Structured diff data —
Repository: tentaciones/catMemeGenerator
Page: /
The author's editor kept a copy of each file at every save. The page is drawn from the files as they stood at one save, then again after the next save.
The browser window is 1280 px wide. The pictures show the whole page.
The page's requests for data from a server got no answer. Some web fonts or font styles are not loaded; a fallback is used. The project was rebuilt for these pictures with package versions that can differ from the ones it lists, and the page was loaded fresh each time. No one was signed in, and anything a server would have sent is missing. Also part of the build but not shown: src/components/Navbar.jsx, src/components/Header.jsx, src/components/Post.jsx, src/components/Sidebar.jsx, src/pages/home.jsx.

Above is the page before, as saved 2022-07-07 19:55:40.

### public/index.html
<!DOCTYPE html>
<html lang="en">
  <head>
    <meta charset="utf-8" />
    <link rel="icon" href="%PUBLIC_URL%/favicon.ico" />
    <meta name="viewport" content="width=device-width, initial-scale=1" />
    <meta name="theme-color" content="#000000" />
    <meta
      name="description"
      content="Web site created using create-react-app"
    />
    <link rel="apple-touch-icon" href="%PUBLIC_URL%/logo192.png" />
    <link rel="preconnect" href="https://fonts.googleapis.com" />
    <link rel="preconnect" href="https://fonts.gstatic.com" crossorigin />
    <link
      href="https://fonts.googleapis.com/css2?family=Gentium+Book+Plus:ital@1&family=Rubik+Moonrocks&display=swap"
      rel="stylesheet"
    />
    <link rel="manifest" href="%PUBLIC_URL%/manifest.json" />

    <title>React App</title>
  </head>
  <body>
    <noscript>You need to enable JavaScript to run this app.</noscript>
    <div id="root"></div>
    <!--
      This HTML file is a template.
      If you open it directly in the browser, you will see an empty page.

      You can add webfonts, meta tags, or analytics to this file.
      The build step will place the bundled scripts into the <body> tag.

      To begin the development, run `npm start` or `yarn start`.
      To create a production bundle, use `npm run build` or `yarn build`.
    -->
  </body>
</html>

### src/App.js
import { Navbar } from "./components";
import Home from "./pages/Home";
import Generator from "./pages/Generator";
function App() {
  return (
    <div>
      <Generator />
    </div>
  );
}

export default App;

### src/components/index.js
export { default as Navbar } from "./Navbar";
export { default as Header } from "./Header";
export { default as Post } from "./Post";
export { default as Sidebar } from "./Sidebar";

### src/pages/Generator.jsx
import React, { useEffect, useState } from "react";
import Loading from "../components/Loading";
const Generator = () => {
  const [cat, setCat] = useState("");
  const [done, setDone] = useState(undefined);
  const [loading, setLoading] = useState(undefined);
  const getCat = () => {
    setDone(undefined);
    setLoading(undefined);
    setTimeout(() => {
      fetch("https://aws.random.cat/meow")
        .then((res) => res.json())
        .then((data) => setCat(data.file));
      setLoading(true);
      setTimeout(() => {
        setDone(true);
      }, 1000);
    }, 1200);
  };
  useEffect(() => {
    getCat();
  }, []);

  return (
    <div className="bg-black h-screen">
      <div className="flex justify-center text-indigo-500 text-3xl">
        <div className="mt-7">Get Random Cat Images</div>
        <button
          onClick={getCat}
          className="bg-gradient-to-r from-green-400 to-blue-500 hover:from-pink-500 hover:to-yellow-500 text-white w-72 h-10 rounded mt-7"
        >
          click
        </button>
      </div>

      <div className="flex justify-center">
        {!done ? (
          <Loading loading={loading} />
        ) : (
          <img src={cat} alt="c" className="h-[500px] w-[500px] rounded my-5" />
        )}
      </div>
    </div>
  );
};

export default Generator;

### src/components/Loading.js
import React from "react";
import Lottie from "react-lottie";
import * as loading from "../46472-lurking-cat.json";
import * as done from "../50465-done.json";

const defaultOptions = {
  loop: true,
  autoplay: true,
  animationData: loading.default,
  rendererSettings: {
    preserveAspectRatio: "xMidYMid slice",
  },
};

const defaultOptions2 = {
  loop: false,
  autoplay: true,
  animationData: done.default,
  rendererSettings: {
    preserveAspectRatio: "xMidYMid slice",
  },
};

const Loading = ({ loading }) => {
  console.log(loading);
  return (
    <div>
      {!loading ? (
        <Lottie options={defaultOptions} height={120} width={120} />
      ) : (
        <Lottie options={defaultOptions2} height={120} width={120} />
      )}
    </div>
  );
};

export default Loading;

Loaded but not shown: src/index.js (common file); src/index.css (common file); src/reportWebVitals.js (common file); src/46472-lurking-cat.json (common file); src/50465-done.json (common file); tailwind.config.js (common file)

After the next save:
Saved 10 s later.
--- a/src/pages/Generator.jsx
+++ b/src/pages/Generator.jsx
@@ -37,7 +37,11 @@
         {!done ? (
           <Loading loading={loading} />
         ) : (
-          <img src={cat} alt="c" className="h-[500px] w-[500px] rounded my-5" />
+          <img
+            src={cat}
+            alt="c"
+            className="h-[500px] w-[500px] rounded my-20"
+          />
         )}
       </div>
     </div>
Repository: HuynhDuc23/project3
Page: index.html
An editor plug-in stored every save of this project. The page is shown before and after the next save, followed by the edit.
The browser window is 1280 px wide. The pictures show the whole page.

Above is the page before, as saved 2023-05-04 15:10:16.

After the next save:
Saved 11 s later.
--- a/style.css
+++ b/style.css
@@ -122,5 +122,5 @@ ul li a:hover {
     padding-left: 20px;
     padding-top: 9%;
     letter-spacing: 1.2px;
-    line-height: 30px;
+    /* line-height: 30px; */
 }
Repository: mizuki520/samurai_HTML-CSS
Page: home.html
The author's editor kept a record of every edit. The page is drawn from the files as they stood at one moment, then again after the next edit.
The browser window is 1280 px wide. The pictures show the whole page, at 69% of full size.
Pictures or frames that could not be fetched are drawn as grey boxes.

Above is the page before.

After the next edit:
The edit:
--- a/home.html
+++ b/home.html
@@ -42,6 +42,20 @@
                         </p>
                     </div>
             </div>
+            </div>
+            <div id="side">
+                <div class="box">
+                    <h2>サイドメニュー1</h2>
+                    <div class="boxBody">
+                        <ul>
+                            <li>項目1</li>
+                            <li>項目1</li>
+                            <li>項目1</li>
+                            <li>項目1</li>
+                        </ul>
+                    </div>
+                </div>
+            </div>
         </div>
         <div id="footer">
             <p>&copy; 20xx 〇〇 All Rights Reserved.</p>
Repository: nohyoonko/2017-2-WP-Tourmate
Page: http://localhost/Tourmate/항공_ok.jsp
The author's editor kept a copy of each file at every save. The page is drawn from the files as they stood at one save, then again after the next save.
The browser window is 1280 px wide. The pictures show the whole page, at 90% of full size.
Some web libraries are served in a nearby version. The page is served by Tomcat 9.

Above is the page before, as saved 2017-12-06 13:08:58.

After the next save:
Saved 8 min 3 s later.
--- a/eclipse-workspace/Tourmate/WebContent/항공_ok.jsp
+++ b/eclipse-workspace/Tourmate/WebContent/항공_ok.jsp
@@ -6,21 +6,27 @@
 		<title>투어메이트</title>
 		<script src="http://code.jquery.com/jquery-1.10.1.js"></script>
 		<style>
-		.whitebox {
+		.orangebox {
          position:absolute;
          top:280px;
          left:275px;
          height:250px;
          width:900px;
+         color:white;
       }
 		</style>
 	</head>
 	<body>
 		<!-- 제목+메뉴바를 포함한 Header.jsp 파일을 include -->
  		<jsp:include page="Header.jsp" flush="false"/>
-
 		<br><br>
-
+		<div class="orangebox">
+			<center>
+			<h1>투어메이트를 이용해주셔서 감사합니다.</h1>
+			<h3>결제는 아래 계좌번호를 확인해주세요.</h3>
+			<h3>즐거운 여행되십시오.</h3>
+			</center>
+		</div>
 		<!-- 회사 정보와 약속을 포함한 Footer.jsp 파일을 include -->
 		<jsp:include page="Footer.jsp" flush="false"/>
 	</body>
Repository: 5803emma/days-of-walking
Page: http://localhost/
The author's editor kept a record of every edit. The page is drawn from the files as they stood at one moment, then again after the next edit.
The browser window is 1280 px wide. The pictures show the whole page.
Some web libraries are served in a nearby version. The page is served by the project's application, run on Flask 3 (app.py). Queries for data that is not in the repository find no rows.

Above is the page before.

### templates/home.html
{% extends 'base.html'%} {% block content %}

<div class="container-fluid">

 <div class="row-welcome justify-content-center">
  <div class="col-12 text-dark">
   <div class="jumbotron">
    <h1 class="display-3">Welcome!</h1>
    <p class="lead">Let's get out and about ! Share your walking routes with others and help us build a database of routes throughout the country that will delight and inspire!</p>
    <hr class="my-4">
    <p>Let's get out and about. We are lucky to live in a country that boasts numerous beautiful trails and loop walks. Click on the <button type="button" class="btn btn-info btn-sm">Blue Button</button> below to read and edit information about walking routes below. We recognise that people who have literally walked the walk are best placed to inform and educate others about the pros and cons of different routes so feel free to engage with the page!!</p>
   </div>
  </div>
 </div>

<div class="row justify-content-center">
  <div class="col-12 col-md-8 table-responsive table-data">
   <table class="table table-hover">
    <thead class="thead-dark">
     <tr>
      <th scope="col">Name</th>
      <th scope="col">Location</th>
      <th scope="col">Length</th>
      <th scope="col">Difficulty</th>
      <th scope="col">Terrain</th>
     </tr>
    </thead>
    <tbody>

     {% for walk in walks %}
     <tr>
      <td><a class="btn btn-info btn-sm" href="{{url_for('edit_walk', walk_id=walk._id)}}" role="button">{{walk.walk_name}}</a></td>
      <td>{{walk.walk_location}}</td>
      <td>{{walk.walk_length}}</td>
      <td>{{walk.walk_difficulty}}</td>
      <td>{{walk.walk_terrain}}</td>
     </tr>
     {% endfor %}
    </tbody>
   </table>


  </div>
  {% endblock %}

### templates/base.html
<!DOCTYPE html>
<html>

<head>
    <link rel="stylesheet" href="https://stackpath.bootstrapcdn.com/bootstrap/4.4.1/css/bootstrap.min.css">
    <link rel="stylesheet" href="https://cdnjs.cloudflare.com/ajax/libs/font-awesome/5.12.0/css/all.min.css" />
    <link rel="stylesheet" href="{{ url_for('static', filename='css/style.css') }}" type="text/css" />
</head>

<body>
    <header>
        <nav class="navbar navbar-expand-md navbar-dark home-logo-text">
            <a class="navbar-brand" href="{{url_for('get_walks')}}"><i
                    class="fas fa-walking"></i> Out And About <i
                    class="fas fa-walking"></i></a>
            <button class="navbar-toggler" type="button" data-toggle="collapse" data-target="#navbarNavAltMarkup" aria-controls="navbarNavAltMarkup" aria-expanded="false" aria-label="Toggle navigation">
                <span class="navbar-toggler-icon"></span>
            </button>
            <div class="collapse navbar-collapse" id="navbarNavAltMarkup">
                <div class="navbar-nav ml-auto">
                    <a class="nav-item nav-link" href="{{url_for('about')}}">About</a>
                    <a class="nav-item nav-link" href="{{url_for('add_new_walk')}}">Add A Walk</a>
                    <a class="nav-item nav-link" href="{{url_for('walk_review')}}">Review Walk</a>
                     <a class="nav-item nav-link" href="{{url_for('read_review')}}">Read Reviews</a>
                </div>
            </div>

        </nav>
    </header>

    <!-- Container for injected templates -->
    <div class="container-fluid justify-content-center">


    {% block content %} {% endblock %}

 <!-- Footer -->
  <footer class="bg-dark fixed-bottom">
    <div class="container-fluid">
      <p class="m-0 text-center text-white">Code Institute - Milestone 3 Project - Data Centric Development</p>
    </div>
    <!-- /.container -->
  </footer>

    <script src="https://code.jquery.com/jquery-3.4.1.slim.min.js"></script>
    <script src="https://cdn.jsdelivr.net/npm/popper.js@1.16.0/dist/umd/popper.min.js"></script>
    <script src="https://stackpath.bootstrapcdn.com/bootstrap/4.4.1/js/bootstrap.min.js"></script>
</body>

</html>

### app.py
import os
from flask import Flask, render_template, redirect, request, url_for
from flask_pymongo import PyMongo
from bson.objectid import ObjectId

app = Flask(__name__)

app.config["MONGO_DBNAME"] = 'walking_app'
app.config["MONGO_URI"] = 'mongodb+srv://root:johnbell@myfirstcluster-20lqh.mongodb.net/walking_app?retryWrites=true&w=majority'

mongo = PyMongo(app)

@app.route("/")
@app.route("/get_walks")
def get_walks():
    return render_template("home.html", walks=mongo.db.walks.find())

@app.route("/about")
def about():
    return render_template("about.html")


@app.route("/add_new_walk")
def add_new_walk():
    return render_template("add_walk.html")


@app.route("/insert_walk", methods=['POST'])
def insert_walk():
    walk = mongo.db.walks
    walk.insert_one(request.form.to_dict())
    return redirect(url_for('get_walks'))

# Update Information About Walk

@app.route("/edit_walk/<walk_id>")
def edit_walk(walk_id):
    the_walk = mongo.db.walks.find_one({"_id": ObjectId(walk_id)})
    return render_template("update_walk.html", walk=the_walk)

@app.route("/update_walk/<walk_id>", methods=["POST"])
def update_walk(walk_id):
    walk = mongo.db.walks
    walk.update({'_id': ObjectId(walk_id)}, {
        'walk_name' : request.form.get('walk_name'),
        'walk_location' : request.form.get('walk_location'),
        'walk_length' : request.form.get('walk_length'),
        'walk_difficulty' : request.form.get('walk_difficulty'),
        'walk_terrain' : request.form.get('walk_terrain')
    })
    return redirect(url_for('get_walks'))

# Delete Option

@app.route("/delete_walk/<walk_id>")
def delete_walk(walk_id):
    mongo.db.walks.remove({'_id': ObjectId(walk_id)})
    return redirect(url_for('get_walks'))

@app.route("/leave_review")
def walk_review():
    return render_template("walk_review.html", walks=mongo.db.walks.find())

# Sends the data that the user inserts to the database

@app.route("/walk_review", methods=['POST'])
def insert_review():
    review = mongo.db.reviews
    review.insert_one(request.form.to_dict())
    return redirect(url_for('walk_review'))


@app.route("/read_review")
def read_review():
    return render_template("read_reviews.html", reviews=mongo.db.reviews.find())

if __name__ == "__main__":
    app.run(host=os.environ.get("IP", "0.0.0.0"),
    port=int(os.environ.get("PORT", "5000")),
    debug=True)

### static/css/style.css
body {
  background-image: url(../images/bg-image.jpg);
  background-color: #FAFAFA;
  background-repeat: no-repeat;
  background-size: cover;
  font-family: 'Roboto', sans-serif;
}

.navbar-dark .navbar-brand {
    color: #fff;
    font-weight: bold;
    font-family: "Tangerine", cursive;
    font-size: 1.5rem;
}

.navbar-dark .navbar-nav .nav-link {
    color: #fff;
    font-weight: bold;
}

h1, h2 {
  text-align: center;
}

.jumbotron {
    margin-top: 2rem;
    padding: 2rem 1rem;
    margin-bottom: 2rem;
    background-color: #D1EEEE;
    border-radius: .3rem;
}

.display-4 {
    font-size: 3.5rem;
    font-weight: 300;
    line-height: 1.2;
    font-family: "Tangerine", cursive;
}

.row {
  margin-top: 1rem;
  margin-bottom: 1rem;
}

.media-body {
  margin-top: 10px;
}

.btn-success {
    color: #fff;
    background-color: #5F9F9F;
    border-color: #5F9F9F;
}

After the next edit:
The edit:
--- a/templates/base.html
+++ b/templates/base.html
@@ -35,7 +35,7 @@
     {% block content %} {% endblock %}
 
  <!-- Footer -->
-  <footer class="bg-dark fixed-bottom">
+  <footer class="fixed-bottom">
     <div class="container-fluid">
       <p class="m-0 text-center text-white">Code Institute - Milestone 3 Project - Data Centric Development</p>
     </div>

TO DO —
Start with the line above that contains "background-repeat: no-repeat;" and stop after the line that contains "line-height: 1.2;". Output those lines exactly, and only those.

RESULT —
  background-repeat: no-repeat;
  background-size: cover;
  font-family: 'Roboto', sans-serif;
}

.navbar-dark .navbar-brand {
    color: #fff;
    font-weight: bold;
    font-family: "Tangerine", cursive;
    font-size: 1.5rem;
}

.navbar-dark .navbar-nav .nav-link {
    color: #fff;
    font-weight: bold;
}

h1, h2 {
  text-align: center;
}

.jumbotron {
    margin-top: 2rem;
    padding: 2rem 1rem;
    margin-bottom: 2rem;
    background-color: #D1EEEE;
    border-radius: .3rem;
}

.display-4 {
    font-size: 3.5rem;
    font-weight: 300;
    line-height: 1.2;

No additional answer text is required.